- What to work on
Within the listing below, how many lines hold "xlsm"? Reply with that number and no other text.

- Provided records
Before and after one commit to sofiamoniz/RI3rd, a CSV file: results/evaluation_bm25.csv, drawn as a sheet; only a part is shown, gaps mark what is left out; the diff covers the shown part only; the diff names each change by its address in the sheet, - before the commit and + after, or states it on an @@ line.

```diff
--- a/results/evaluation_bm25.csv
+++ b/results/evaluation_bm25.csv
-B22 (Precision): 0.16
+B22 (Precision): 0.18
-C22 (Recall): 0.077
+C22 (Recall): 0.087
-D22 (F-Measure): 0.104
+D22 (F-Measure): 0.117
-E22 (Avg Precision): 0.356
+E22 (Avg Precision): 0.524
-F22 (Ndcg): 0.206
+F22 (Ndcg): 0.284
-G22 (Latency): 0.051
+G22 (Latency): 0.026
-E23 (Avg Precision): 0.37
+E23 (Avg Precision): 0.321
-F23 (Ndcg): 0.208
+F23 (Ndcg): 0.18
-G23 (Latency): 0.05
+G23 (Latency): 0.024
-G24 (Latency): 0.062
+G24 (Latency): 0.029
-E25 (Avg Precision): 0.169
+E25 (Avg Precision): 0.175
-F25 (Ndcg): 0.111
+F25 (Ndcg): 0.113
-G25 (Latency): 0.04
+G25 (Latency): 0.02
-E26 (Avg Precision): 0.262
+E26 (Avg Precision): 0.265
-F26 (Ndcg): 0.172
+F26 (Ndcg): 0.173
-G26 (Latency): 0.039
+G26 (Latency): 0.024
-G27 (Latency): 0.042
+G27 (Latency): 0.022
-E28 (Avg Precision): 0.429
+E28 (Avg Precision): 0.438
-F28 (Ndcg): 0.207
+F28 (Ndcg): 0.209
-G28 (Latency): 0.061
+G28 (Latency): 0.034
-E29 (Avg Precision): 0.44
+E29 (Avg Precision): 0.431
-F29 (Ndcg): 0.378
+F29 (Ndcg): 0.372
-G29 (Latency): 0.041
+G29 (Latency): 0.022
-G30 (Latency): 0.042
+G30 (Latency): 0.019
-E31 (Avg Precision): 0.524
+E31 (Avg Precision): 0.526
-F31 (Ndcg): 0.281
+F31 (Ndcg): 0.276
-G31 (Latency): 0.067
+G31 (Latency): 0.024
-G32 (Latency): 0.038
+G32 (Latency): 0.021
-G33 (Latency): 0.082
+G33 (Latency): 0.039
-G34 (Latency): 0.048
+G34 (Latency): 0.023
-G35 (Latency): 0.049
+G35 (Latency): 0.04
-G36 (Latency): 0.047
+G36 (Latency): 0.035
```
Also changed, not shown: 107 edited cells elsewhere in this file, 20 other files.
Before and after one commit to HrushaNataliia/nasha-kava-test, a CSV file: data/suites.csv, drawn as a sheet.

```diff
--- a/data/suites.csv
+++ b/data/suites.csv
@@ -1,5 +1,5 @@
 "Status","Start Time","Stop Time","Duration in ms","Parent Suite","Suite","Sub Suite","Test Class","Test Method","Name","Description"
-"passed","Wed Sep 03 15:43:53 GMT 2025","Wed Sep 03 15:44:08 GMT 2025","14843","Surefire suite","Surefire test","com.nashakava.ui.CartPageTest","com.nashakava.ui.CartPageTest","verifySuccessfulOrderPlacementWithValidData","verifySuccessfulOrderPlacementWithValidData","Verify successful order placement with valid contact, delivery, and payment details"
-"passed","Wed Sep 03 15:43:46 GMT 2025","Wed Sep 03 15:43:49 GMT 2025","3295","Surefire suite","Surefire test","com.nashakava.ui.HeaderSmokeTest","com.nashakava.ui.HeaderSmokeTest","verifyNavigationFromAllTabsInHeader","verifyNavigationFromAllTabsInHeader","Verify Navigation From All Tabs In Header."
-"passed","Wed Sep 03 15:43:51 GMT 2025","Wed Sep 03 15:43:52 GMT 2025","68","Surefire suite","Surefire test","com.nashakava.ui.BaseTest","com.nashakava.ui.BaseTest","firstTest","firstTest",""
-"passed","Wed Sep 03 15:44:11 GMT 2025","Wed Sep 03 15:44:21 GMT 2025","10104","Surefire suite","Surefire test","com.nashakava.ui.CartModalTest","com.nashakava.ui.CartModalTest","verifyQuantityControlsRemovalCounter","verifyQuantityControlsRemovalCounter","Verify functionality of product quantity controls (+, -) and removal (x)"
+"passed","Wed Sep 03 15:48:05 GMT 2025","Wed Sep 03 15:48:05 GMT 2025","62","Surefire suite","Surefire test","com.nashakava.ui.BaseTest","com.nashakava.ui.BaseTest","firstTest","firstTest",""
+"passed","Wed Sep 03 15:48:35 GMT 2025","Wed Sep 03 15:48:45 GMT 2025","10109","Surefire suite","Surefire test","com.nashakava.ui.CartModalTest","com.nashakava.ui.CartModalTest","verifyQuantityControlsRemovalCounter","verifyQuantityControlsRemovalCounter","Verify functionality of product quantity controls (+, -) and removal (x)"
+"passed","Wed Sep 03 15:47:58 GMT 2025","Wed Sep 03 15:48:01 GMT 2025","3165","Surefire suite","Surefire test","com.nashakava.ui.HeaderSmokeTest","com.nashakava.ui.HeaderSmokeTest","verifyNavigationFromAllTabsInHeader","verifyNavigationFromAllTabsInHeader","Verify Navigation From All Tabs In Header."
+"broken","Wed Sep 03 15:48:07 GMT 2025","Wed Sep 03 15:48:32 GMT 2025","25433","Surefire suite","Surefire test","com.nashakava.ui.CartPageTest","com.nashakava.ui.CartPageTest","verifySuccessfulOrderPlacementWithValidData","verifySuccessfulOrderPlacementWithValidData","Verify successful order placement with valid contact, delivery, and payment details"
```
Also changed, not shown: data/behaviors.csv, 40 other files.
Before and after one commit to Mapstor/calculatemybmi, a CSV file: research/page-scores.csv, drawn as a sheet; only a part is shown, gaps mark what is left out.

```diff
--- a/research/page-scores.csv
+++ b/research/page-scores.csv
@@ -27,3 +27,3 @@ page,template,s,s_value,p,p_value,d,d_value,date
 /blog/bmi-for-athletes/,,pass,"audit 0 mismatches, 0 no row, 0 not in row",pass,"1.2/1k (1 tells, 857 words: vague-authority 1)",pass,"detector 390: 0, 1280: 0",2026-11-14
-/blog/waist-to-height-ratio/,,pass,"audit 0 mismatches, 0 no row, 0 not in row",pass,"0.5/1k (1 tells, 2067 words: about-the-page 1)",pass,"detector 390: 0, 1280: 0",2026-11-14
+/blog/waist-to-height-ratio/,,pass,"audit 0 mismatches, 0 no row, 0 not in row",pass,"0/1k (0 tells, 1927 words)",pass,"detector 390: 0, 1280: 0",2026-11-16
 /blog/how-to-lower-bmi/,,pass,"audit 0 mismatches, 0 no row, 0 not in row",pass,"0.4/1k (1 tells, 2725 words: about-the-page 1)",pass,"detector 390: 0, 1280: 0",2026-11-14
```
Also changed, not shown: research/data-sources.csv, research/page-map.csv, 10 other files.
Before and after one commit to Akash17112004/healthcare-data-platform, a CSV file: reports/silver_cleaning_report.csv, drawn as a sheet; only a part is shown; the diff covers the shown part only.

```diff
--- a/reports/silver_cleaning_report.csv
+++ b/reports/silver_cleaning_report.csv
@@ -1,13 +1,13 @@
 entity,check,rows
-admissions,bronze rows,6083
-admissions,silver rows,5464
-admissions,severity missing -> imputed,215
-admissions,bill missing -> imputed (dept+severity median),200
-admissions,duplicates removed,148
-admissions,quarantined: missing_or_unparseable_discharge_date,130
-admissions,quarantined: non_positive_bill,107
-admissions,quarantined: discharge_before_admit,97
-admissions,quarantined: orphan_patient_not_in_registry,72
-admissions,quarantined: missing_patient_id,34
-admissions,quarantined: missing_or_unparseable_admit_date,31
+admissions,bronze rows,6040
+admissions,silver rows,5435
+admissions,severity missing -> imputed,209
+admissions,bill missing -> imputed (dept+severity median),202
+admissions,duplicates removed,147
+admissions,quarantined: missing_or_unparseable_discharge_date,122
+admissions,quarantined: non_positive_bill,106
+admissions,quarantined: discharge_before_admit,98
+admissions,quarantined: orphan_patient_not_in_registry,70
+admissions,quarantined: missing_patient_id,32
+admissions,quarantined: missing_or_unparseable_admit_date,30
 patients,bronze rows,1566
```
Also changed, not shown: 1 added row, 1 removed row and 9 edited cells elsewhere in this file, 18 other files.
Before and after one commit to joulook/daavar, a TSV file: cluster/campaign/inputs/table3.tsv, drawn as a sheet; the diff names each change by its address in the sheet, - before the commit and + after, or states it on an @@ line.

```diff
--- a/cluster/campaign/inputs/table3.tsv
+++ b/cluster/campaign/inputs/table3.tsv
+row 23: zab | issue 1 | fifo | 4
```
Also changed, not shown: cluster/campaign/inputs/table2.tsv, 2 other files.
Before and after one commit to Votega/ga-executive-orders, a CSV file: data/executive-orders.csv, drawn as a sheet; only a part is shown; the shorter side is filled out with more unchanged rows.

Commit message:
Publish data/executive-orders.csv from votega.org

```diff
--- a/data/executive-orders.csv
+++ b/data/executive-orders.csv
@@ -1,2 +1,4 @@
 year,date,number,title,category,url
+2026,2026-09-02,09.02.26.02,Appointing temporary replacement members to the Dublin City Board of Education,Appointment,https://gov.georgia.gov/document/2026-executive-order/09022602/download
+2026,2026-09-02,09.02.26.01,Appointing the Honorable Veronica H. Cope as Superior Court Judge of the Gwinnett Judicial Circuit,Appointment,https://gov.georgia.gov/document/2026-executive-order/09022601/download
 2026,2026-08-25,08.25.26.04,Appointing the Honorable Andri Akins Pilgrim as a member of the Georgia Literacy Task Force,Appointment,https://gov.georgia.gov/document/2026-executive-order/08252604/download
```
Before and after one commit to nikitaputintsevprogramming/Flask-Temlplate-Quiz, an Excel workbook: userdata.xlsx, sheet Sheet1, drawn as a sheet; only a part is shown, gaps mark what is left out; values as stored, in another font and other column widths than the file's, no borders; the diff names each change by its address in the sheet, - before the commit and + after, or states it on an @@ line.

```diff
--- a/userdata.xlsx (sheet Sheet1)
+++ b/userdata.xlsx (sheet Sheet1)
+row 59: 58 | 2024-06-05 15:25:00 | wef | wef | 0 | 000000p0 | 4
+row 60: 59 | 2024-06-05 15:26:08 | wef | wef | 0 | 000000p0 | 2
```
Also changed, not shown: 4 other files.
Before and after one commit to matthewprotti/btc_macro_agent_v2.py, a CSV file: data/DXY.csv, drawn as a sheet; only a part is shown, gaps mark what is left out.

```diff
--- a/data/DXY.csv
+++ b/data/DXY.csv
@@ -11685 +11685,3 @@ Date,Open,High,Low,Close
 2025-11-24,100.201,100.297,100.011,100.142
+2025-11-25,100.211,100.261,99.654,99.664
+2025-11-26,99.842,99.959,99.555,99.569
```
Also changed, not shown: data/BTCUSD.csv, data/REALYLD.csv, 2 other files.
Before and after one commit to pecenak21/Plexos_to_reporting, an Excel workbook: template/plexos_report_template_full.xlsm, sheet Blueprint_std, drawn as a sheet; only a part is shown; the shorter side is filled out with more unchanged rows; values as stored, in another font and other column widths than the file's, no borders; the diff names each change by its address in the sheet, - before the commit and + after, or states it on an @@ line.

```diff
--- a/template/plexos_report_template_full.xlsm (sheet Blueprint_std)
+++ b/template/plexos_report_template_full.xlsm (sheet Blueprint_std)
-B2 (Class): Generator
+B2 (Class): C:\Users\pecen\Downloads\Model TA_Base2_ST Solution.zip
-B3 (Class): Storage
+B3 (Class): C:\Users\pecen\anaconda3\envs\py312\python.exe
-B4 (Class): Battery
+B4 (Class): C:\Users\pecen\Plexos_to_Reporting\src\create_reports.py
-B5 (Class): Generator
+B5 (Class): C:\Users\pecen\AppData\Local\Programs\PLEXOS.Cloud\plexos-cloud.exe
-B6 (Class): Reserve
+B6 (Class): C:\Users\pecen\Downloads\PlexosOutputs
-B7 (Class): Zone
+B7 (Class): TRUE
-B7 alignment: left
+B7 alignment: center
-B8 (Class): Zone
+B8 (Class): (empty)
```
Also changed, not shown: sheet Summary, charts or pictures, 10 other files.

- Solution to this task
3